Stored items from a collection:
────────
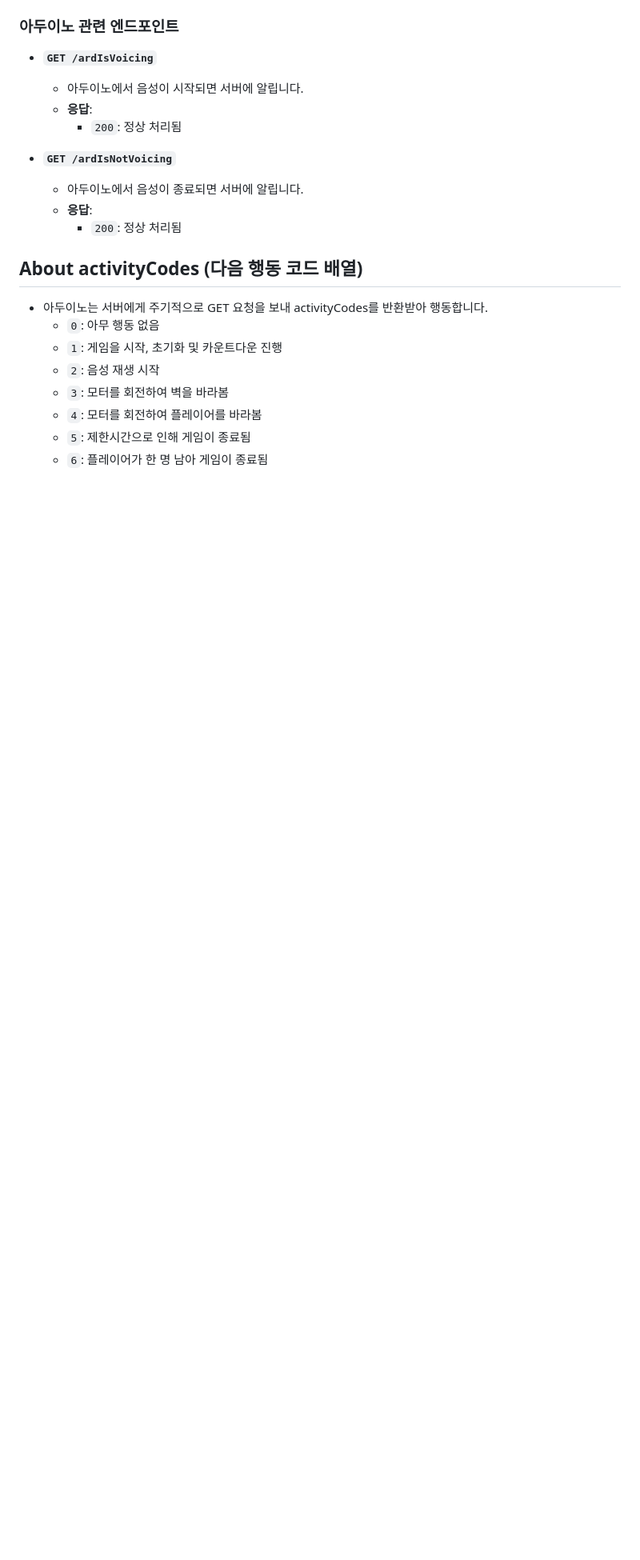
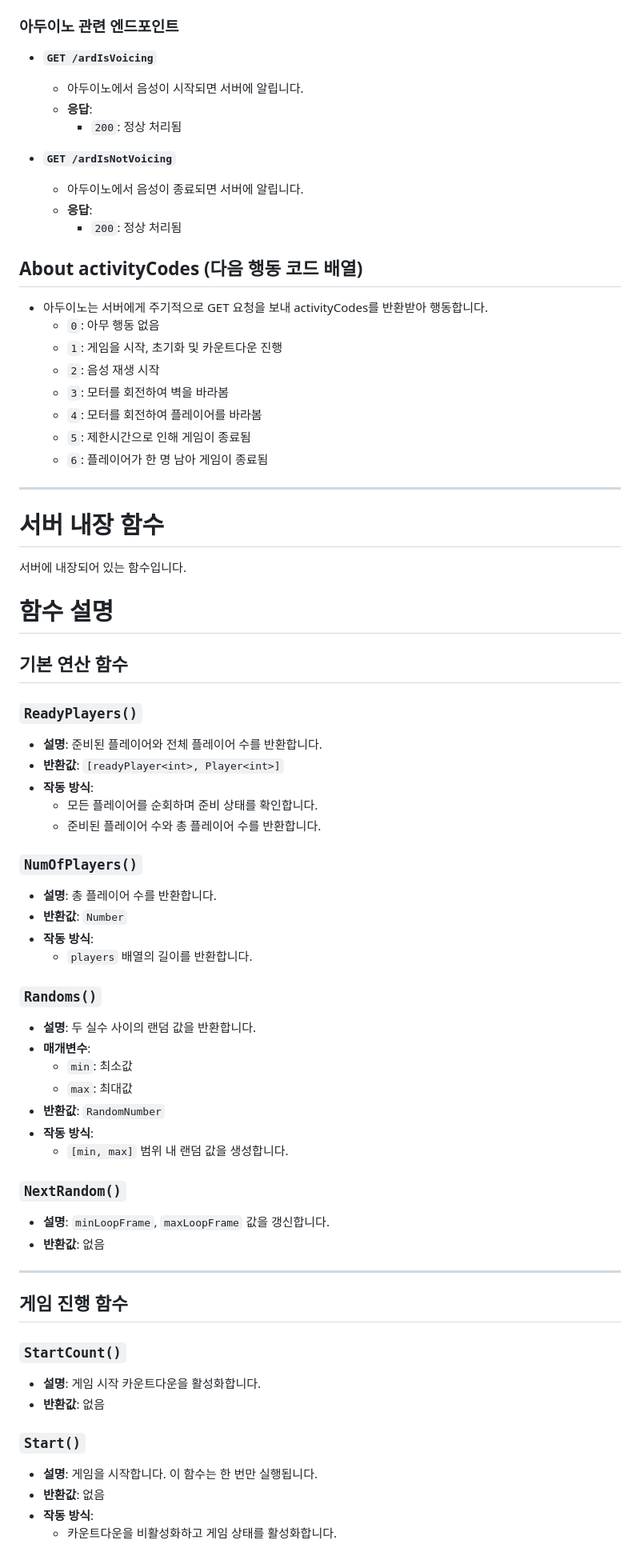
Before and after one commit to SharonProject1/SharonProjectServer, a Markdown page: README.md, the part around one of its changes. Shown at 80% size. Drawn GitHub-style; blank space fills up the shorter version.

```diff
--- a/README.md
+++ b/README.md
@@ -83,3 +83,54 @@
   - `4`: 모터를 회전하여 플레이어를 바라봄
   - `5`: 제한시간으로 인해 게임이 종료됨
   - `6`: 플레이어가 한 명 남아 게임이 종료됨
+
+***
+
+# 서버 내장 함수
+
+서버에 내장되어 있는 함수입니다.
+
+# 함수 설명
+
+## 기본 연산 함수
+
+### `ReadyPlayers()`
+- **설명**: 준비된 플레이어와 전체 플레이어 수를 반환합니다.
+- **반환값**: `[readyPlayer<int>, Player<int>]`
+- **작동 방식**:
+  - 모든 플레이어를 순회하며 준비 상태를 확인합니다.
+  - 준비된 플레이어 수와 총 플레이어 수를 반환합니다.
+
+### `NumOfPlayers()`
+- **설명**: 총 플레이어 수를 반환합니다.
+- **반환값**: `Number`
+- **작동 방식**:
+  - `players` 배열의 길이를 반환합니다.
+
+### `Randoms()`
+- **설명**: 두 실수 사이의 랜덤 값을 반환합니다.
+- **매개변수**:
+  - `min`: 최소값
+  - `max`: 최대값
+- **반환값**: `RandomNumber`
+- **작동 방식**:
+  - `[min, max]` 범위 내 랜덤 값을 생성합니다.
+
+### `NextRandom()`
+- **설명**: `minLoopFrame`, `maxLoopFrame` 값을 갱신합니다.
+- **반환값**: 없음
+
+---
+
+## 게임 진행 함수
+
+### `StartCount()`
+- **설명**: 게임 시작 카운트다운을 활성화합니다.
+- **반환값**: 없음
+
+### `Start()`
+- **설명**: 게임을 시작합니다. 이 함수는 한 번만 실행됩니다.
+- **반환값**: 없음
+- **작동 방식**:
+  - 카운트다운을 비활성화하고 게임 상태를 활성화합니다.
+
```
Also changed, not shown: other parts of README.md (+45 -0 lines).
────────
*What the task asks:* Consider the string "README". State how many lines of the data contain it, giving the number alone.

*Task result:* 4